[Stored items]
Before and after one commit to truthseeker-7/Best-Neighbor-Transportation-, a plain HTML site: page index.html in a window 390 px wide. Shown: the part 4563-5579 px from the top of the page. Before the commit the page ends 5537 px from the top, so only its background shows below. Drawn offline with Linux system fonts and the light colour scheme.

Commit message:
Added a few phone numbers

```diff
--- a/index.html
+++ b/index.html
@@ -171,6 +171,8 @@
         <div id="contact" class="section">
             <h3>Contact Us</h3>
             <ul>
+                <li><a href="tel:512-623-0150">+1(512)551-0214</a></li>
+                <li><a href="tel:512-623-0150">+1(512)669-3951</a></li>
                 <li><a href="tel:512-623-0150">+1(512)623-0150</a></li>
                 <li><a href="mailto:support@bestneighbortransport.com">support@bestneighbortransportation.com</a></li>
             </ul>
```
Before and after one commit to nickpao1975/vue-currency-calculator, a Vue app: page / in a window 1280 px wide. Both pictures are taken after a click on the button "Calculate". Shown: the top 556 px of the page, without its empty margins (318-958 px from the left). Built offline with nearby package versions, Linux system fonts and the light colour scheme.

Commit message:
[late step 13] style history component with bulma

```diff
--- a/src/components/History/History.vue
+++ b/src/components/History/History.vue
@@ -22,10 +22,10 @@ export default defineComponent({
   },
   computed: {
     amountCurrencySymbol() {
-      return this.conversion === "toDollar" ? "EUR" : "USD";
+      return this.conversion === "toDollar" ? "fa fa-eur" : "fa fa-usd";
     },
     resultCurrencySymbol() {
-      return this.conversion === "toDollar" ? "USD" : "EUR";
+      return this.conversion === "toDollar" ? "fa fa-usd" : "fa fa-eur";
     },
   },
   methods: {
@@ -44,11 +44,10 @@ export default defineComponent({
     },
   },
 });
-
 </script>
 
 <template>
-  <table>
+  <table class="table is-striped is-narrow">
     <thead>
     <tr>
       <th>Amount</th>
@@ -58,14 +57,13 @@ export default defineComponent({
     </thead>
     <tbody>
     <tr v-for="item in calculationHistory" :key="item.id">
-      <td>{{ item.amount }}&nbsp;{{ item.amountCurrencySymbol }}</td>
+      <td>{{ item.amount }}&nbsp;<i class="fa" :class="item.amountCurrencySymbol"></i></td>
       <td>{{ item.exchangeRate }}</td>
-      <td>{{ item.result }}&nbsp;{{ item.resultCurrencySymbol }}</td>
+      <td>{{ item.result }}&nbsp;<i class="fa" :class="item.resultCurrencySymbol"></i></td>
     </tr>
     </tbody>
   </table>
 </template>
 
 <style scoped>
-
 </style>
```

▶ **What is expected**: Only lines that contain "fonts" are needed, so copy each of them from the data.

▶ **Answer space**:
Before and after one commit to truthseeker-7/Best-Neighbor-Transportation-, a plain HTML site: page index.html in a window 390 px wide. Shown: the part 4563-5579 px from the top of the page. Before the commit the page ends 5537 px from the top, so only its background shows below. Drawn offline with Linux system fonts and the light colour scheme.
Before and after one commit to nickpao1975/vue-currency-calculator, a Vue app: page / in a window 1280 px wide. Both pictures are taken after a click on the button "Calculate". Shown: the top 556 px of the page, without its empty margins (318-958 px from the left). Built offline with nearby package versions, Linux system fonts and the light colour scheme.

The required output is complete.